Hard Road
PublisherExhibit A
Date Published01 July 2013
Price£ 8.99

Hard Road

by J.B.Turner

Jon Reznick is a hard man doing a difficult job. When he fails to carry out an assassination, he unwittingly makes his 11-year-old daughter a pawn in a very dangerous game.


Ex-special forces soldier Jon Reznick works in a shadowy world of officially sanctioned executions. It’s dirty work and he does his best to keep his 11-year-old daughter well away from it. But when he fails to carry out his instructions to kill a man in a hotel bedroom, he unwittingly makes her a pawn in an extremely dangerous game.

Reznick commits the cardinal sin of questioning his orders, and it soon becomes apparent that he can’t trust anyone, not even the man who’s been his handler for several years. Reznick ends up on the run, determined to get his daughter back from the men who have abducted her and also filmed the brutal killing of his mother-in-law, just to show him how serious they are.

The more Reznick digs, the murkier everything around him becomes, but he has to trust someone and that person turns out to be the hard, competent FBI assistant director, Martha Mayerstein. She’s doing her own digging under extreme pressure, and with Reznick’s help uncovers a terrorist plot to cause havoc in the very heart of Washington DC.

A lone person’s struggle against seemingly insurmountable odds has always been a staple of thrillers and used to good effect – as J B Turner does here – this trope provides as good a backdrop as anything the genre has to offer. Reznick is tough, resourceful and very, very determined. He lost his wife in the 9/11 atrocity but there’s no way he’s going to lose his daughter as well. He’s also not prepared to be used as a pawn in someone else’s games and he makes that clear.

For a thriller to work for me, I have to either like or empathise in some way with the main character and, too often in thrillers, the writers make it hard to like an over-hyped tough guy who wise-cracks his way through a series of adrenaline-filled encounters. And for the record, no, I don’t like Jack Reacher’s particular brand of machismo. But I do like Matt Hilton’s Joe Hunter and Jon Reznick falls very firmly into that category. Turner pulls off the beleaguered protagonist scenario with a great deal of style and energy. The action scenes are fast and vivid, and the final pursuit rattles along at an impressive rate.
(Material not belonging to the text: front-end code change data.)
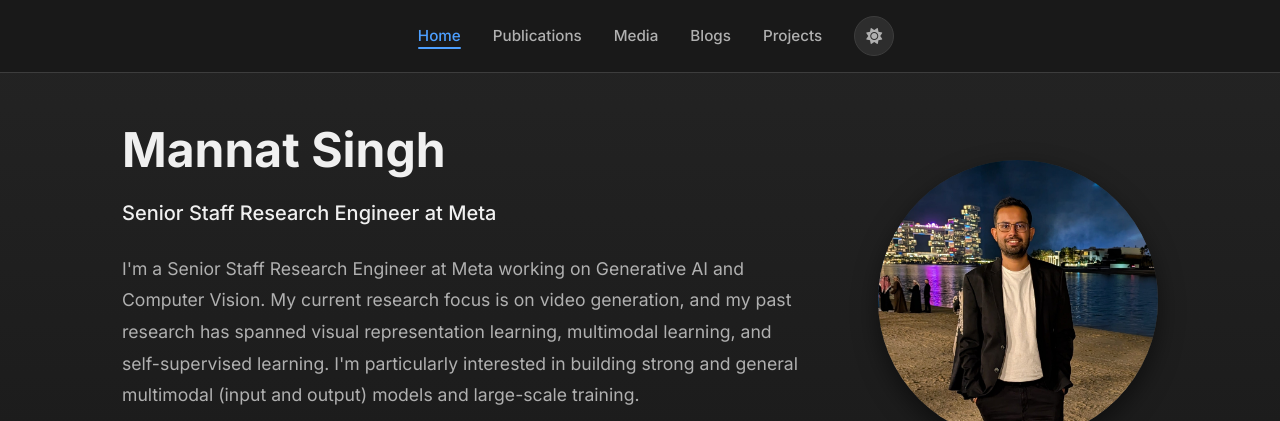
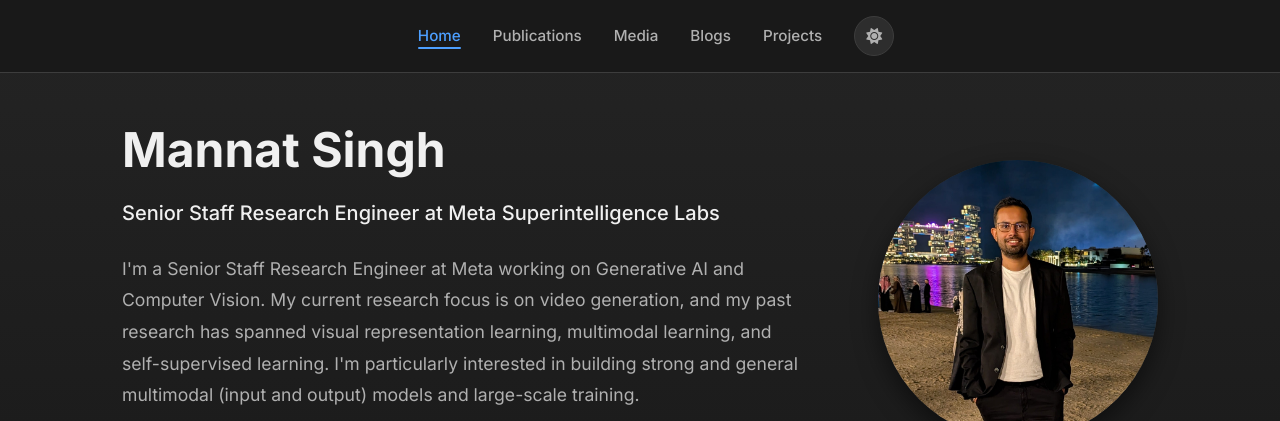
Before and after one commit to mannatsingh/mannatsingh.github.io, a plain HTML site: page index.html in a window 1280 px wide. Shown: the top 421 px of the page. Drawn offline with Linux system fonts and the light colour scheme.

Commit message:
Update descriptions:

```diff
--- a/index.html
+++ b/index.html
@@ -3,20 +3,20 @@
 <head>
     <meta charset="UTF-8">
     <meta name="viewport" content="width=device-width, initial-scale=1.0">
-    <meta name="description" content="Mannat Singh - Senior Staff Research Engineer at Meta AI specializing in computer vision, self-supervised learning, and video generation">
+    <meta name="description" content="Mannat Singh - Senior Staff Research Engineer at Meta Superintelligence Labs working on Generative AI, Video Generation, Multimodel Models, Computer Vision, and Self-Supervised Learning.">
 
     <!-- Open Graph / Social Media Meta Tags -->
     <meta property="og:type" content="website">
     <meta property="og:url" content="https://mannatsingh.github.io/">
-    <meta property="og:title" content="Mannat Singh | Senior Staff Research Engineer at Meta">
-    <meta property="og:description" content="Senior Staff Research Engineer at Meta working on Generative AI, Computer Vision, Video Generation, and Self-Supervised Learning.">
+    <meta property="og:title" content="Mannat Singh | Senior Staff Research Engineer at Meta Superintelligence Labs">
+    <meta property="og:description" content="Senior Staff Research Engineer at Meta Superintelligence Labs working on Generative AI, Video Generation, Multimodel Models, Computer Vision, and Self-Supervised Learning.">
     <meta property="og:image" content="https://mannatsingh.github.io/assets/images/self.jpg">
 
     <!-- Twitter Card Meta Tags -->
     <meta name="twitter:card" content="summary_large_image">
     <meta name="twitter:site" content="@mannat_singh">
-    <meta name="twitter:title" content="Mannat Singh | Senior Staff Research Engineer at Meta">
-    <meta name="twitter:description" content="Senior Staff Research Engineer at Meta working on Generative AI, Computer Vision, Video Generation, and Self-Supervised Learning.">
+    <meta name="twitter:title" content="Mannat Singh | Senior Staff Research Engineer at Meta Superintelligence Labs">
+    <meta name="twitter:description" content="Senior Staff Research Engineer at Meta Superintelligence Labs working on Generative AI, Video Generation, Multimodel Models, Computer Vision, and Self-Supervised Learning.">
     <meta name="twitter:image" content="https://mannatsingh.github.io/assets/images/self.jpg">
 
     <title>Mannat Singh | Senior Staff Research Engineer</title>
@@ -66,7 +66,7 @@
         <div class="hero-content">
             <div class="hero-text">
                 <h1>Mannat Singh</h1>
-                <p class="subtitle">Senior Staff Research Engineer at Meta</p>
+                <p class="subtitle">Senior Staff Research Engineer at Meta Superintelligence Labs</p>
                 <p class="bio">
                     I'm a Senior Staff Research Engineer at Meta working on Generative AI and Computer Vision.
                     My current research focus is on video generation, and my past research has spanned visual representation learning,
```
Reznick is a character I’d like to see more of, and I very much hope Martha Meyerstein comes along for the ride as well. She’s that rarely seen thing, a tough woman written both sympathetically and believably by a man.

Reviewed 25 January 2014 by Linda Wilson